» Task brief
Write out every line from the listing below where the string "Indian" is found.

» Dataset

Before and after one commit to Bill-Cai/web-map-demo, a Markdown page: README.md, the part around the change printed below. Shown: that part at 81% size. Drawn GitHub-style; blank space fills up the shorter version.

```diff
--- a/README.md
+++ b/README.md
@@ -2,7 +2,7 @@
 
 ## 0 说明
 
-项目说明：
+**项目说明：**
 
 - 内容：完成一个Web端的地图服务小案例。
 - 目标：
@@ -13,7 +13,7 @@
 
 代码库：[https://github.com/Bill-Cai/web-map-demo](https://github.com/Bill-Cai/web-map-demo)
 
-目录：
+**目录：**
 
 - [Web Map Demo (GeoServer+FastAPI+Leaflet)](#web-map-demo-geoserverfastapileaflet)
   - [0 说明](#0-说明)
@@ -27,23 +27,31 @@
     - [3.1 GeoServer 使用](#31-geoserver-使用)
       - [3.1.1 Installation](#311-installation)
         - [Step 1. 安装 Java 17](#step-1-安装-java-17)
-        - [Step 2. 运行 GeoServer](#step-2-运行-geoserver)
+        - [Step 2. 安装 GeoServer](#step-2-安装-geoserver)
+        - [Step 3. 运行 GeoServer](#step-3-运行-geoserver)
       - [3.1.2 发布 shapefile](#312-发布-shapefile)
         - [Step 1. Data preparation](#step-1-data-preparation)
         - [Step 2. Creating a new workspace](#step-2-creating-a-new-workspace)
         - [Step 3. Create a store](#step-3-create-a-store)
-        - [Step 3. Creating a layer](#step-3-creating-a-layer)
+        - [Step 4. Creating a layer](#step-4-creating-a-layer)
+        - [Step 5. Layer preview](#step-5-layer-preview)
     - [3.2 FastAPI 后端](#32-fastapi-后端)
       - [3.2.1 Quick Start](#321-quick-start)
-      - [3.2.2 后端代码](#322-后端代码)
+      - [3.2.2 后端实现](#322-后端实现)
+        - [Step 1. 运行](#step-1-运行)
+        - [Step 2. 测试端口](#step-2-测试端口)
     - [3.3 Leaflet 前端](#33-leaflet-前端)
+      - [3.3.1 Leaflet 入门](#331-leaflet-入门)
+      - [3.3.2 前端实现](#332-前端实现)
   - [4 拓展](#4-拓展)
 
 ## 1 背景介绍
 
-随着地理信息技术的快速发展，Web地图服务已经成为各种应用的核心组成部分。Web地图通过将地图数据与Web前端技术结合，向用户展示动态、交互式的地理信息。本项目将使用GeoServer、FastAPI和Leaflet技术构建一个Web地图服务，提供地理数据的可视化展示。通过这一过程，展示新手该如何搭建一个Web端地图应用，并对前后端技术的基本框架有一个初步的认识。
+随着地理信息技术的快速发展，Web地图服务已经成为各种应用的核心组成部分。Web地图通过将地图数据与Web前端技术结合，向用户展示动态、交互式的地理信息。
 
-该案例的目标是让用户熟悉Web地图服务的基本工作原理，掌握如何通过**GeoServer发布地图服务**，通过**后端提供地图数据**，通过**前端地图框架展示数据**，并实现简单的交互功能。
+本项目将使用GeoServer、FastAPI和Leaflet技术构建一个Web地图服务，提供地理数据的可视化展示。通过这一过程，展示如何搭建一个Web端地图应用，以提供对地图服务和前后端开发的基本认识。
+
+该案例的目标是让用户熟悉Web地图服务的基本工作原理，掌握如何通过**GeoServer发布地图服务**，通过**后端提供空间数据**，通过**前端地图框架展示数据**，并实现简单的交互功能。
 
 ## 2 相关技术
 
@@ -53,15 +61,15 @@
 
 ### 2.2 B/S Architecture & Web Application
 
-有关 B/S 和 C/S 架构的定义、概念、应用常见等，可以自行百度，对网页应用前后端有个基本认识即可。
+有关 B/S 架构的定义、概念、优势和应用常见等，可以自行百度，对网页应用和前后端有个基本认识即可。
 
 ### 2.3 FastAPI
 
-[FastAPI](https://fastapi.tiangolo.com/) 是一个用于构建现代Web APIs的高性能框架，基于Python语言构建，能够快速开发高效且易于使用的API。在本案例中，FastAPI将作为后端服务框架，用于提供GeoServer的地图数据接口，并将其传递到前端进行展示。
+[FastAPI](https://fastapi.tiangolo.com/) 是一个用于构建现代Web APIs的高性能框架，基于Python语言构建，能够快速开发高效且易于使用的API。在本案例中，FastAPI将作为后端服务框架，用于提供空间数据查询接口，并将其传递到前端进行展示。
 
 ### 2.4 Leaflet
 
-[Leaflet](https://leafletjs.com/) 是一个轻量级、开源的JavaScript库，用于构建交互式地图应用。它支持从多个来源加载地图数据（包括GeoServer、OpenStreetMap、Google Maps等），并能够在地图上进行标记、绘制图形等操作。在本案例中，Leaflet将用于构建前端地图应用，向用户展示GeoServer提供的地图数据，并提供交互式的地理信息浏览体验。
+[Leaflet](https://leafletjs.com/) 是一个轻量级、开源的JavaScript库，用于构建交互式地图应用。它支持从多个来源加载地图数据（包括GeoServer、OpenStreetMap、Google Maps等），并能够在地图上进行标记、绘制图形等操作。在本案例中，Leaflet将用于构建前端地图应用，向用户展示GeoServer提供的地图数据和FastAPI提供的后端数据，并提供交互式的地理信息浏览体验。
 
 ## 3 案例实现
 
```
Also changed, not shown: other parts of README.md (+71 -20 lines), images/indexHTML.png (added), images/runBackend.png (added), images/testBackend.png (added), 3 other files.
==
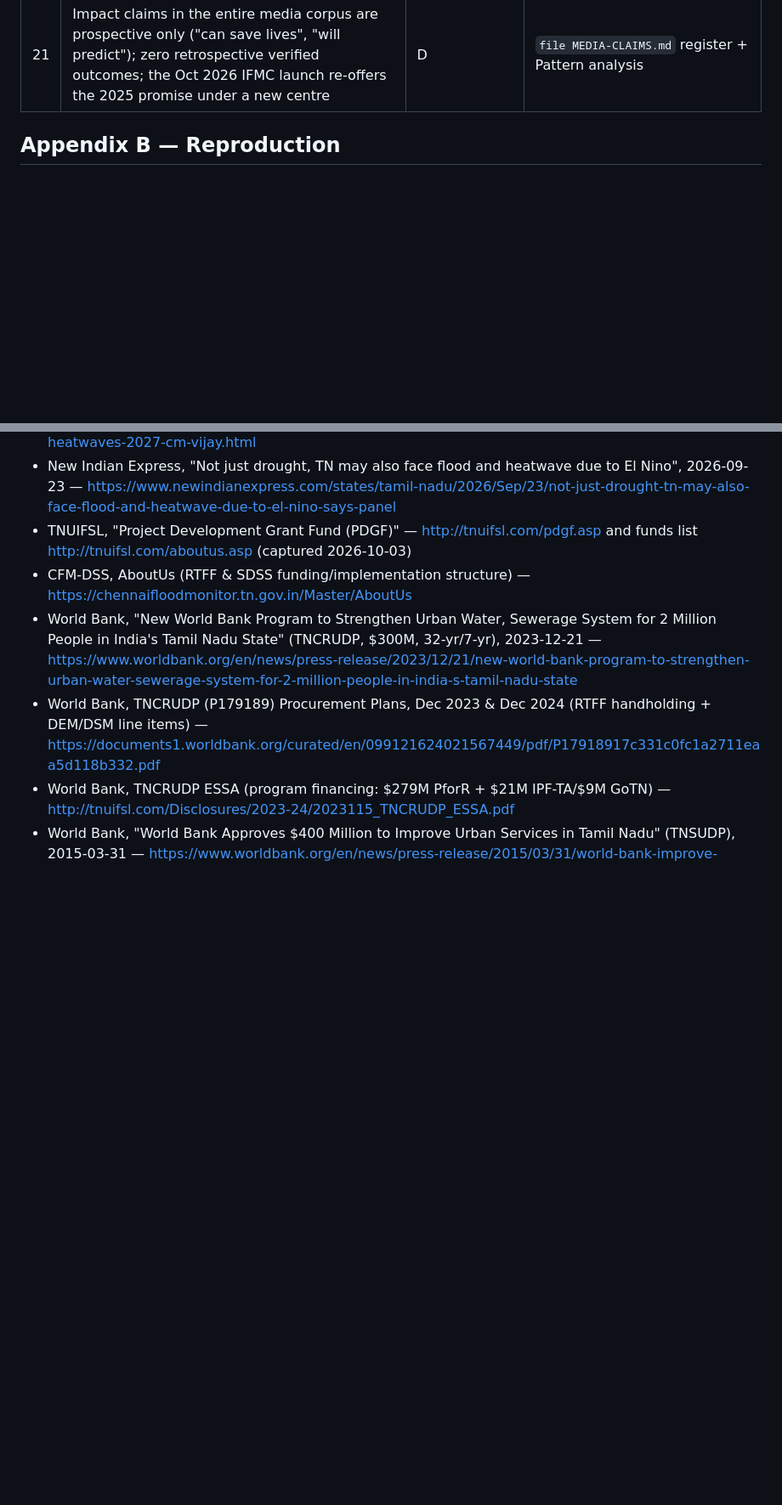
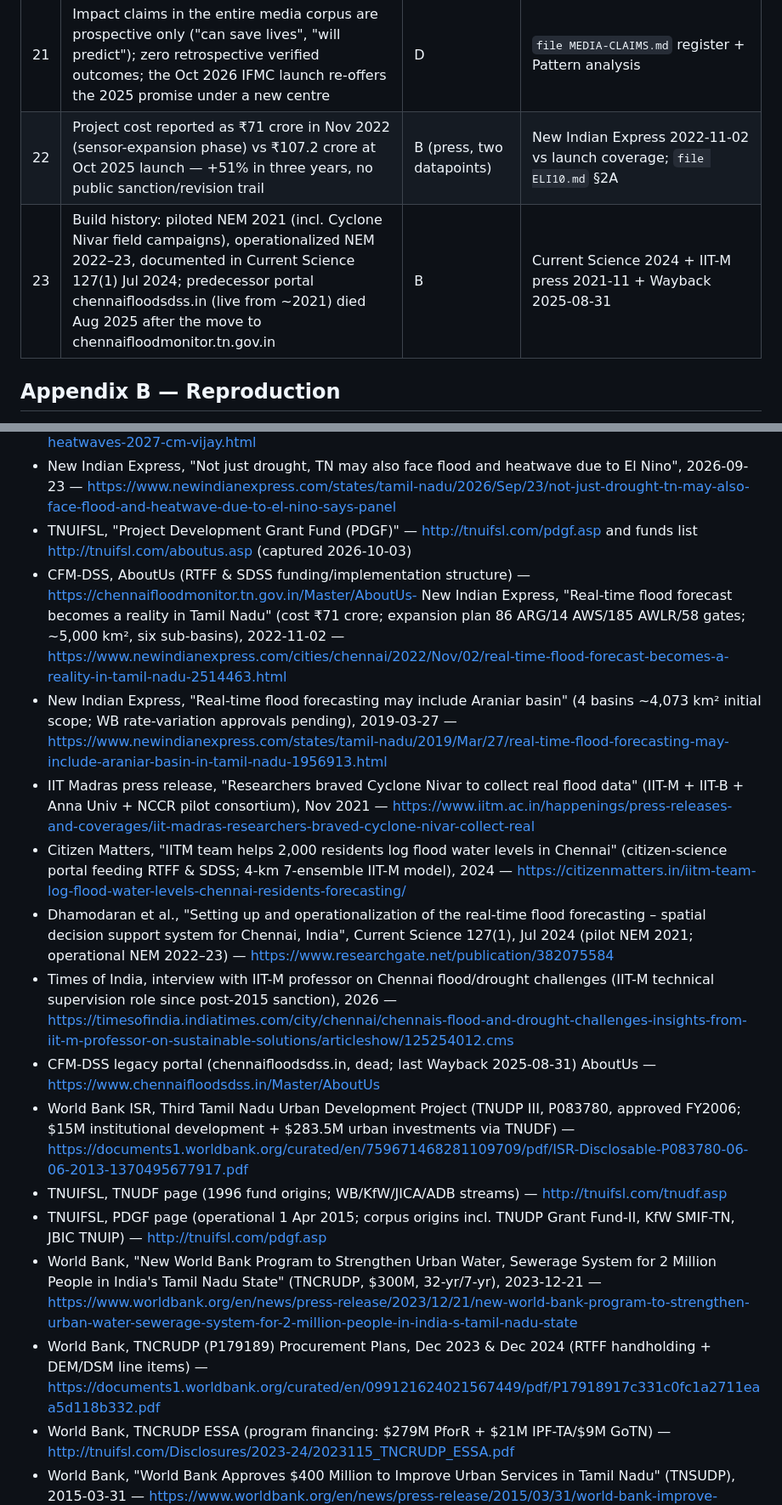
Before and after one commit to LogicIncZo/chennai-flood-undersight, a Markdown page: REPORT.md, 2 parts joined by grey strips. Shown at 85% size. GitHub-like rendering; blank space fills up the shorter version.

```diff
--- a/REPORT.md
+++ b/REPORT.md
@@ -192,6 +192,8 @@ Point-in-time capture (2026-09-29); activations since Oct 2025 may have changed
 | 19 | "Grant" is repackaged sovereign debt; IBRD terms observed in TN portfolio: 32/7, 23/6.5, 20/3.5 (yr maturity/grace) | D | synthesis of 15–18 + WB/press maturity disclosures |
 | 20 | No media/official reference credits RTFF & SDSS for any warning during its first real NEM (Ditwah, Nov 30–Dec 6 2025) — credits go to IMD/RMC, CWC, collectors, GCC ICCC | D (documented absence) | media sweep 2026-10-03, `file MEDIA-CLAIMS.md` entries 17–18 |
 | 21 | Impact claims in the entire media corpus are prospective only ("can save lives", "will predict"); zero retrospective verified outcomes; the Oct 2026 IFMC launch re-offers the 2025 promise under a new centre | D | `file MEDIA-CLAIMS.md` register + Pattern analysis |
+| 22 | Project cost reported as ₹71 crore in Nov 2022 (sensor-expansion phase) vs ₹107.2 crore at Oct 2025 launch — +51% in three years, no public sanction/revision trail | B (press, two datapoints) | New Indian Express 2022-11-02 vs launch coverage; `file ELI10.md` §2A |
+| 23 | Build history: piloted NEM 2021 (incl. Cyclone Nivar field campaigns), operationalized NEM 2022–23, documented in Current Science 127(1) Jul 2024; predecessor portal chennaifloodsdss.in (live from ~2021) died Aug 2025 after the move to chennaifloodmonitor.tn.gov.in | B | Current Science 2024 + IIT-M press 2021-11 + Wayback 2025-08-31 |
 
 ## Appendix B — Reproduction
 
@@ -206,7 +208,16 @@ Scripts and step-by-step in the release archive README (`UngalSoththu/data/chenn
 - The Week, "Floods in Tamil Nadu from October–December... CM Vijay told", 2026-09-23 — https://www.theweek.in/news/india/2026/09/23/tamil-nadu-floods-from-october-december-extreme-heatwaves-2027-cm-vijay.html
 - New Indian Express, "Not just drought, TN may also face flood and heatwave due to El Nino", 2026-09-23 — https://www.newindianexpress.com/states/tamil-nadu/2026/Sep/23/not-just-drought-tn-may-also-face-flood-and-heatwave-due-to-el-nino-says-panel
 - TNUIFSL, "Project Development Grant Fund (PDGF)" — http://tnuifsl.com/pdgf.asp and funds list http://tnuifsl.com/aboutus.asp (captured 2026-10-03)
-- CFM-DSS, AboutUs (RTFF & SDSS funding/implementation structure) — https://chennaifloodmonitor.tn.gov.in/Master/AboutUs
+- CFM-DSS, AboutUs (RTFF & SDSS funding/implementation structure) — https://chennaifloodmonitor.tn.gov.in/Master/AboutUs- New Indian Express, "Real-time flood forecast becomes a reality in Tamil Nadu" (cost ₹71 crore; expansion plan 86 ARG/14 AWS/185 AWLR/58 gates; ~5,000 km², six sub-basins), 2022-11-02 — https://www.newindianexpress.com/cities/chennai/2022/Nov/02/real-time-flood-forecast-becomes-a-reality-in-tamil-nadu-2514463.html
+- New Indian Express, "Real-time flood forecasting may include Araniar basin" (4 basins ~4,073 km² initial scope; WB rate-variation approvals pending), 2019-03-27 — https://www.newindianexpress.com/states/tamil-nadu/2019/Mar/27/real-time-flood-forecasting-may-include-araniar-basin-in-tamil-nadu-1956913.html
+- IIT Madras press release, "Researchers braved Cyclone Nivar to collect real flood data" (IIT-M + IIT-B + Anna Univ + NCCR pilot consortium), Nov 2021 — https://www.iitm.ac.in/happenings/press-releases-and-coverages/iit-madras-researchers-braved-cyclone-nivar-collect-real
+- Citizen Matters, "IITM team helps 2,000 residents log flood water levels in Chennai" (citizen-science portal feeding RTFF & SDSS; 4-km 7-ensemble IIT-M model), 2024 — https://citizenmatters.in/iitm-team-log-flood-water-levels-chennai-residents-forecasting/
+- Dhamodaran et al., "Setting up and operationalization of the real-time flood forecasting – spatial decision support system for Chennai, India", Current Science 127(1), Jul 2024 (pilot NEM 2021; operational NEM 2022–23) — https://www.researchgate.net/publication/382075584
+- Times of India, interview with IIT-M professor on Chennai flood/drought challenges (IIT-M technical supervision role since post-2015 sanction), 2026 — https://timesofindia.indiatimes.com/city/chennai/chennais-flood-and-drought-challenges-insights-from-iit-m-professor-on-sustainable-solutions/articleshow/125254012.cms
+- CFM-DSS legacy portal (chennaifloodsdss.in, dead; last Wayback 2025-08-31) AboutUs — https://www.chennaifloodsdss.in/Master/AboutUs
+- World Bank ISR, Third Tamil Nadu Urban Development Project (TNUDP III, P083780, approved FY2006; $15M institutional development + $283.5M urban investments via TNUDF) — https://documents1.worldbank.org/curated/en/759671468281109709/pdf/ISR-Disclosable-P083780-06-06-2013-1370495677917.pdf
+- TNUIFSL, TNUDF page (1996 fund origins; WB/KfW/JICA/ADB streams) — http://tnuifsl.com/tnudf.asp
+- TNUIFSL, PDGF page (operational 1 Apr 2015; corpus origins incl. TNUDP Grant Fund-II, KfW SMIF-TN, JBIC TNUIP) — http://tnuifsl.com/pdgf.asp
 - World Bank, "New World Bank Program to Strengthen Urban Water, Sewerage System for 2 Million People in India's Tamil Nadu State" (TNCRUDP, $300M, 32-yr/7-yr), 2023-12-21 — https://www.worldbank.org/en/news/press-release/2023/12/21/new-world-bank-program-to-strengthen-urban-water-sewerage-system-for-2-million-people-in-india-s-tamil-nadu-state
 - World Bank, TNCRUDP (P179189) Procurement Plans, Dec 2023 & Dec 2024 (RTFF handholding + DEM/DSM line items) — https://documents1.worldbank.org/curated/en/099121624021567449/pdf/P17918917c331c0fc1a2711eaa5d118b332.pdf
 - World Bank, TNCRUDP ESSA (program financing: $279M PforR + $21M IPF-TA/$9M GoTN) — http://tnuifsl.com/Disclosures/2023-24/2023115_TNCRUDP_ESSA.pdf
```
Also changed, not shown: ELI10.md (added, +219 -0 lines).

» Result of this exercise
+| 22 | Project cost reported as ₹71 crore in Nov 2022 (sensor-expansion phase) vs ₹107.2 crore at Oct 2025 launch — +51% in three years, no public sanction/revision trail | B (press, two datapoints) | New Indian Express 2022-11-02 vs launch coverage; `file ELI10.md` §2A |
 - New Indian Express, "Not just drought, TN may also face flood and heatwave due to El Nino", 2026-09-23 — https://www.newindianexpress.com/states/tamil-nadu/2026/Sep/23/not-just-drought-tn-may-also-face-flood-and-heatwave-due-to-el-nino-says-panel
+- CFM-DSS, AboutUs (RTFF & SDSS funding/implementation structure) — https://chennaifloodmonitor.tn.gov.in/Master/AboutUs- New Indian Express, "Real-time flood forecast becomes a reality in Tamil Nadu" (cost ₹71 crore; expansion plan 86 ARG/14 AWS/185 AWLR/58 gates; ~5,000 km², six sub-basins), 2022-11-02 — https://www.newindianexpress.com/cities/chennai/2022/Nov/02/real-time-flood-forecast-becomes-a-reality-in-tamil-nadu-2514463.html
+- New Indian Express, "Real-time flood forecasting may include Araniar basin" (4 basins ~4,073 km² initial scope; WB rate-variation approvals pending), 2019-03-27 — https://www.newindianexpress.com/states/tamil-nadu/2019/Mar/27/real-time-flood-forecasting-may-include-araniar-basin-in-tamil-nadu-1956913.html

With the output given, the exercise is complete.